Web page edit records:
[Start of section]
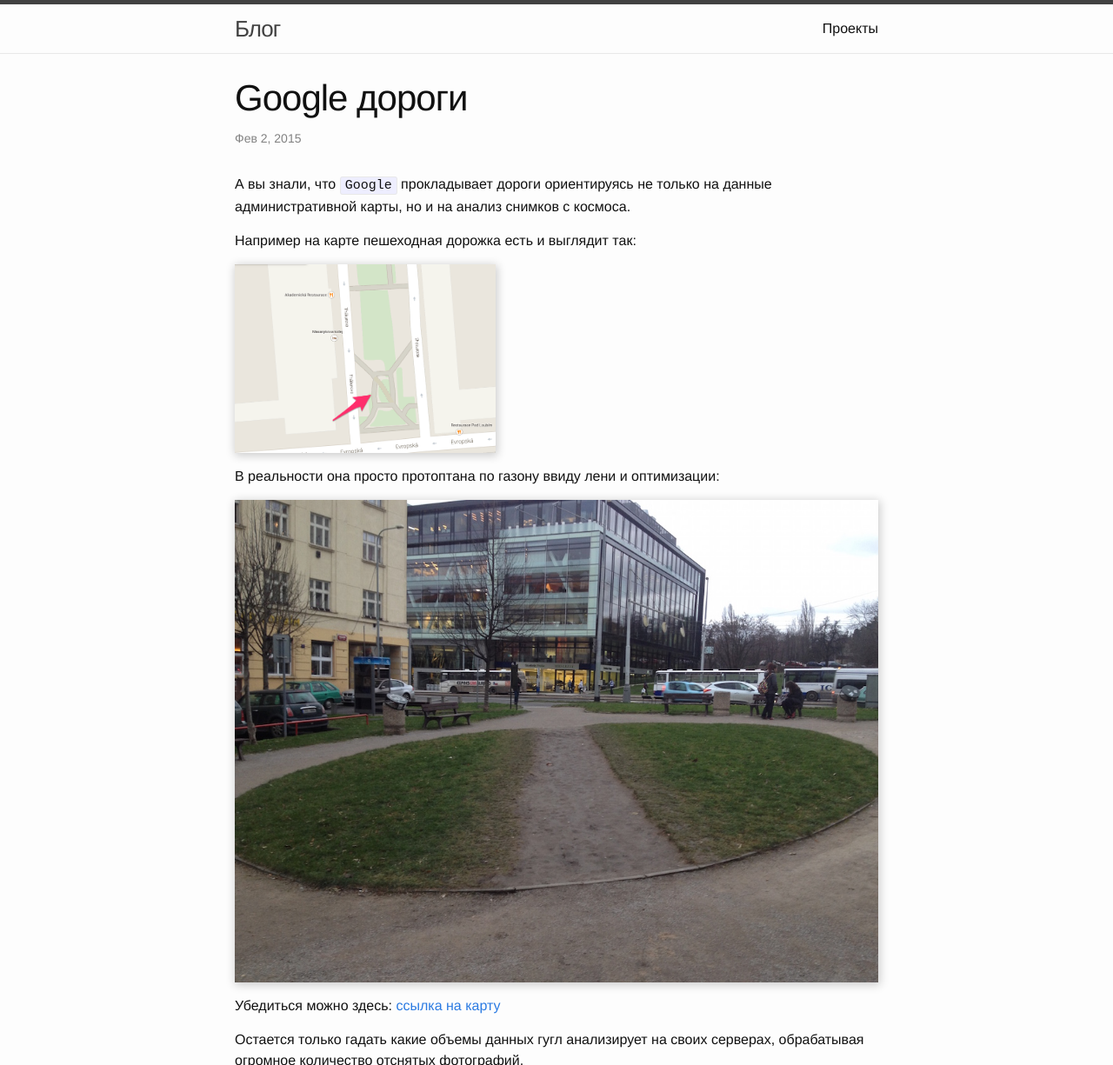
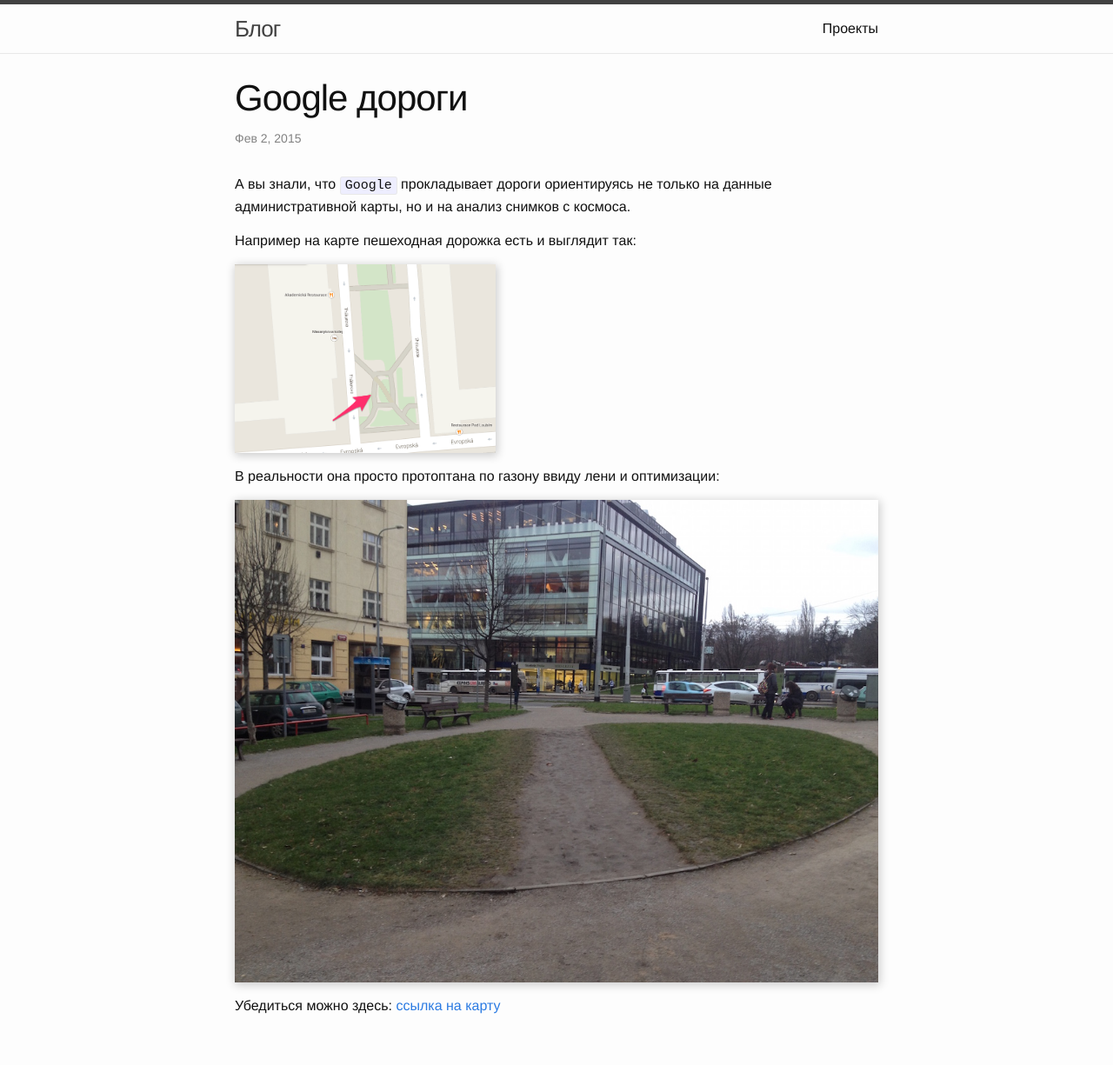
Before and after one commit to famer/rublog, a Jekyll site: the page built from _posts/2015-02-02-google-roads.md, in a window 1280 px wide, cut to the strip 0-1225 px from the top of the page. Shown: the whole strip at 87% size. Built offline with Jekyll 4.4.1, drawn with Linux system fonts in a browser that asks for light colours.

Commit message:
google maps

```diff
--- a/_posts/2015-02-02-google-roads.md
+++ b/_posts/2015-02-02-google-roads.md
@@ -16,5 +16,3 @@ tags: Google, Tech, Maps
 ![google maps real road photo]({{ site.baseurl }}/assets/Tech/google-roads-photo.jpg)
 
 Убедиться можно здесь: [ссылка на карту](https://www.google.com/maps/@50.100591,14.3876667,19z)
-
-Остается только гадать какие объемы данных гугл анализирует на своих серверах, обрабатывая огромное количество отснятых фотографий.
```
[End of section]
- Task details:
Leaving every image behind, repeat the data in full and exactly.

- Result for this exercise:
Before and after one commit to famer/rublog, a Jekyll site: the page built from _posts/2015-02-02-google-roads.md, in a window 1280 px wide, cut to the strip 0-1225 px from the top of the page. Shown: the whole strip at 87% size. Built offline with Jekyll 4.4.1, drawn with Linux system fonts in a browser that asks for light colours.

Commit message:
google maps

```diff
--- a/_posts/2015-02-02-google-roads.md
+++ b/_posts/2015-02-02-google-roads.md
@@ -16,5 +16,3 @@ tags: Google, Tech, Maps
 ![google maps real road photo]({{ site.baseurl }}/assets/Tech/google-roads-photo.jpg)
 
 Убедиться можно здесь: [ссылка на карту](https://www.google.com/maps/@50.100591,14.3876667,19z)
-
-Остается только гадать какие объемы данных гугл анализирует на своих серверах, обрабатывая огромное количество отснятых фотографий.
```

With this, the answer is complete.